There’s also a chance to create some mystery. If you take a picture directly in front of the window, you’ll be against the light and any object or person in it, especially when fully in front of the window, will become a silhouette.
Photo source: PickPik
10. Explore different perspectives
One of the beauties of taking architecture photography – exteriors and interiors – is the multiple angles and perspectives you can take. Each one results in something different. Sometimes you show distortion, other times you focus on equality.
Photo source: The Straits Times
Outside, travel around and above the structure to see how it looks from different angles. You can try ‘keystoning’ which is when you tip your smartphone back to give the building a bit more 3D effect – similar to how a structure seems to get narrower as it the image goes up. Like this, you’re right at the bottom; but you can also take an image from afar to show the majesty of the structure especially against those beside and around it.
Inside, take note of the unique details and where the light touches to choose your focus and which areas to place more emphasis on.

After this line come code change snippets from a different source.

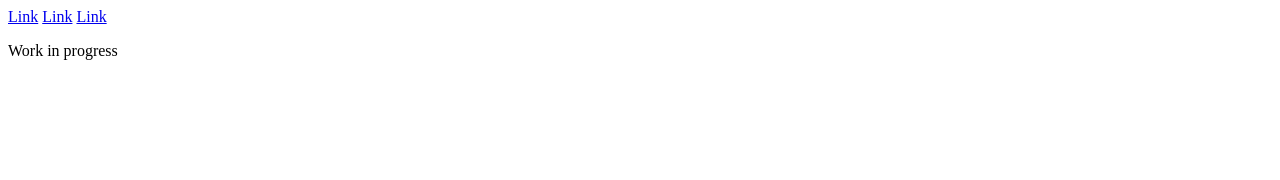
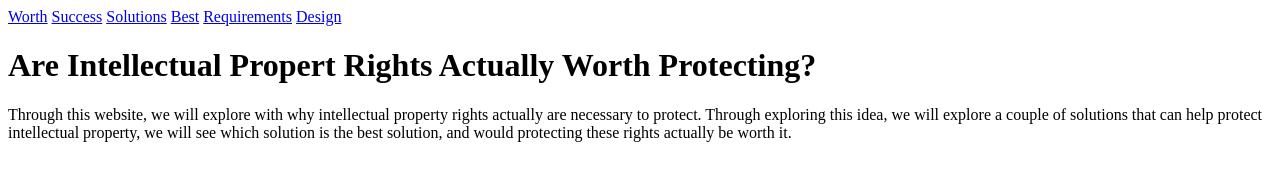
Before and after one commit to ScottyBoy513/Intellectual-Property-Protection, a plain HTML site: page index.html in a window 1280 px wide. Drawn offline with Linux system fonts and the light colour scheme.

Commit message:
Update index.html

```diff
--- a/index.html
+++ b/index.html
@@ -1,10 +1,14 @@
 <html>
 <body>
 <div class="topnav" id="myTopnav">
-<a href="link1.html">Link</a>
-<a href="link2.html">Link</a>
-<a href="link3.html">Link</a>
-<p> Work in progress </p>
+<a href="worth.html">Worth</a>
+<a href="success.html">Success</a>
+<a href="solutions.html">Solutions</a>
+<a href="best.html">Best</a>
+<a href="requirements.html">Requirements</a>
+<a href="design.html">Design</a>
+  <p><h1>Are Intellectual Propert Rights Actually Worth Protecting?</h1></p>
+  <p>Through this website, we will explore with why intellectual property rights actually are necessary to protect. Through exploring this idea, we will explore a couple of solutions that can help protect intellectual property, we will see which solution is the best solution, and would protecting these rights actually be worth it.</p>
 </div>
 </body>
 </html>
```
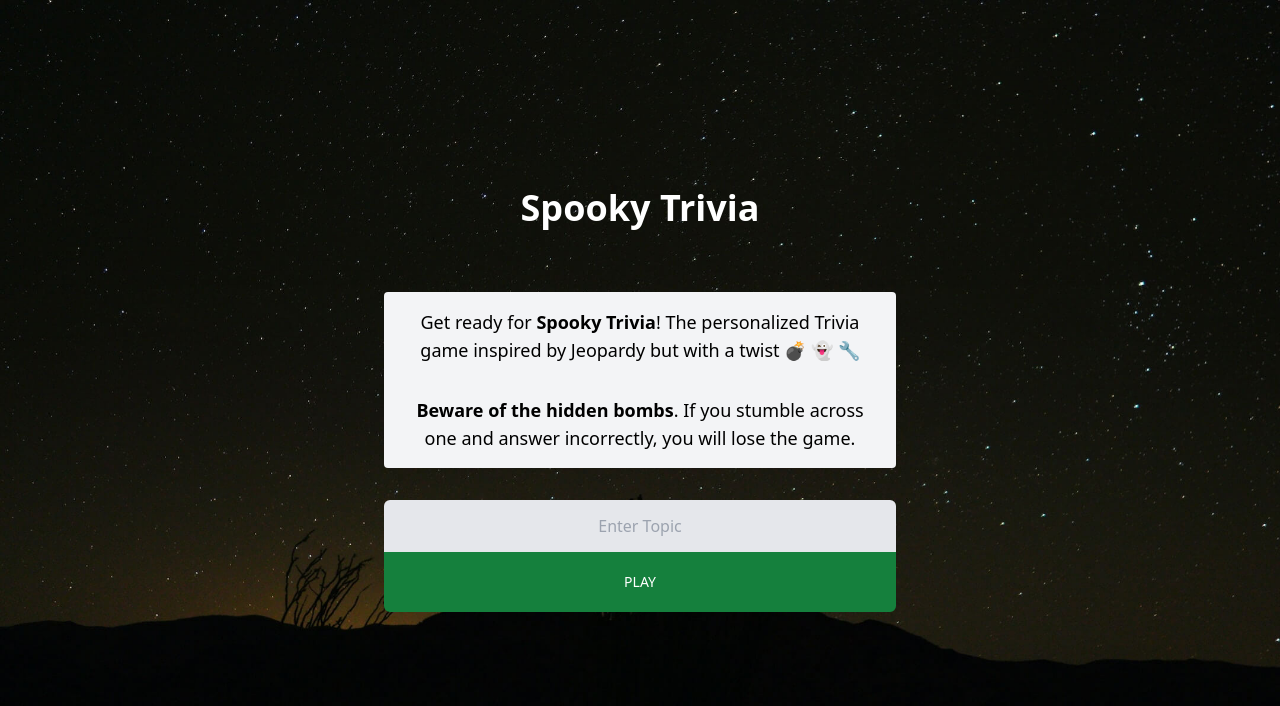
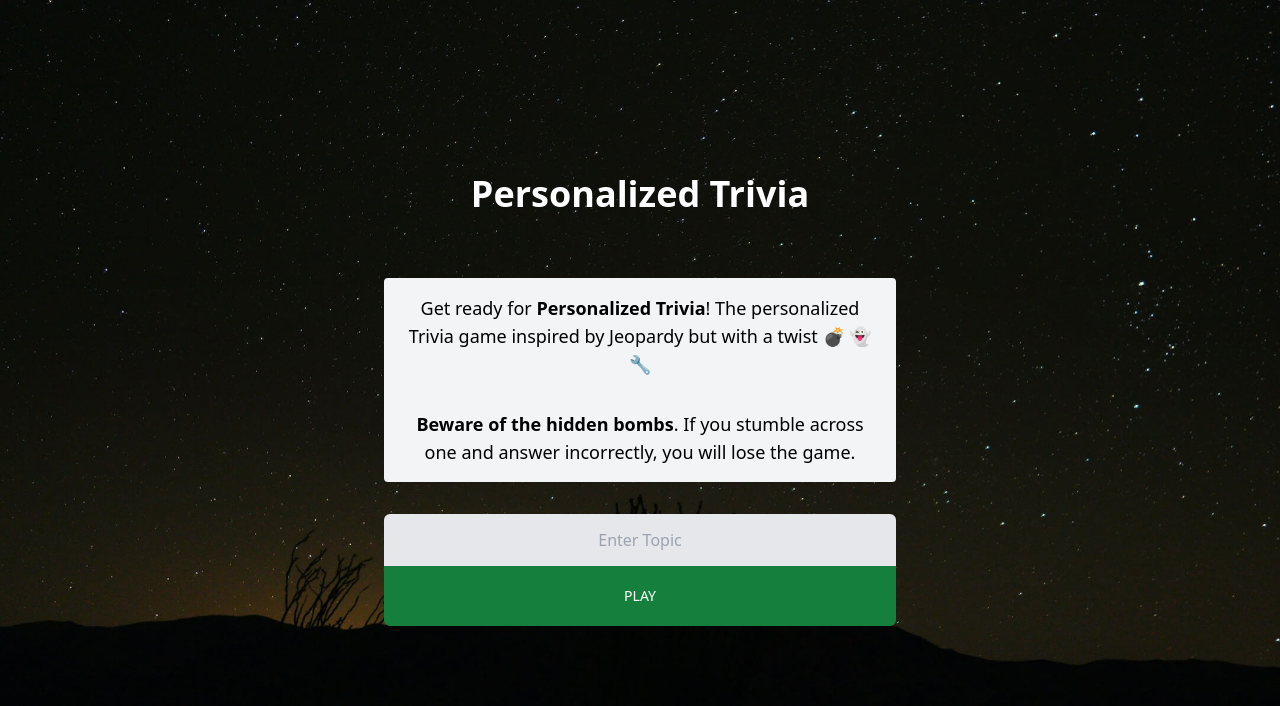
Before and after one commit to iHaroon29/Bomber-Trivia, a React (Vite) app: page / in a window 1280 px wide. Shown: the top 706 px of the page. Built offline with nearby package versions, Linux system fonts and the light colour scheme; no server answers.

Commit message:
Changed game name

```diff
--- a/src/App.jsx
+++ b/src/App.jsx
@@ -52,6 +52,7 @@ export default function App() {
                       setBombs={setBombs}
                       setBombIndexes={setBombIndexes}
                       setMysteryBoxes={setMysteryBoxes}
+                      setQuizData={setQuizData}
                     />
                   }
                 />
--- a/src/components/JeopardyPage/JeopardyPage.jsx
+++ b/src/components/JeopardyPage/JeopardyPage.jsx
@@ -42,7 +42,7 @@ const JeopardyPage = (props) => {
 
   return (
     <div>
-      <h1 className='text-center py-6 font-bold text-3xl text-white'>Spooky Trivia</h1>
+      <h1 className='text-center py-6 font-bold text-3xl text-white'>Personalized Trivia</h1>
       <div className='bg-black py-1'>
         <div className='flex flex-col justify-center text-white'>
           <h2 className='text-center py-3'>Points: {playerScore} | Bombs: {bombIndexes.length} | Diffusers: { } </h2>
--- a/src/components/QuizPage/QuizPage.jsx
+++ b/src/components/QuizPage/QuizPage.jsx
@@ -75,7 +75,7 @@ const QuizPage = () => {
 
   return (
     <div>
-      <h1 className='text-center py-6 font-bold text-3xl text-white'>Spooky Trivia</h1>
+      <h1 className='text-center py-6 font-bold text-3xl text-white'>Personalized Trivia</h1>
       <div className='bg-black py-1'>
         <div className='flex flex-col justify-center text-white'>
           <h2 className='text-center'>{selectedQuestion.category}</h2>
--- a/src/components/StartPage/StartPage.jsx
+++ b/src/components/StartPage/StartPage.jsx
@@ -47,10 +47,10 @@ const StartPage = (props) => {
 
   return (
     <div className='flex flex-col h-screen justify-center items-center p-8'>
-      <h1 className='text-4xl font-bold text-center mb-16 text-white'>Spooky Trivia</h1>
+      <h1 className='text-4xl font-bold text-center mb-16 text-white'>Personalized Trivia</h1>
       <div className='bg-gray-100 rounded mb-8 p-4 container-width'>
         <h2 className='text-lg text-center'>
-          Get ready for <strong>Spooky Trivia</strong>! The personalized Trivia game inspired by Jeopardy but with a
+          Get ready for <strong>Personalized Trivia</strong>! The personalized Trivia game inspired by Jeopardy but with a
           twist 💣 👻 🔧
         </h2>
       {/* </div> */}
```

Photo source: Divisare
11. Create abstracts
When you want to show something more, lend a little mystery or give your viewers something to think about when looking at your photo, create an abstract. For architecture photography to be abstract, you have to focus on the elements instead of the whole; otherwise, you’re just showing off the entire structure, no mystery.
Abstract photos capture a part of the structure’s essence without revealing it in its entirety. You give viewers a glimpse and the rest is up to their imagination.
To start, you can try looking for repeating patterns and let that fill the frame. Others who see it can tell that it’s a structure but they won’t know which one, or what it really looks like because you only gave them a peek. Make sure to capture an interesting element or pattern on it to still make your image memorable, not only a mix of strange lines and shapes.
Photo source: South China Morning Post
On the other hand, focus on an imposing design – like a bell tower, large decorative columns and pillars, unique windows or spiral staircases – and place emphasis on those. Disproportionately large or repetitive design elements are easier to create an abstract image of because they can easily fill the screen and become a focal point in the image.
You can also explore other creative touches by using complementing elements that combine well with the architectural element you wish to emphasize on.
Photo source: Forbes
Photo source: World Photography Organization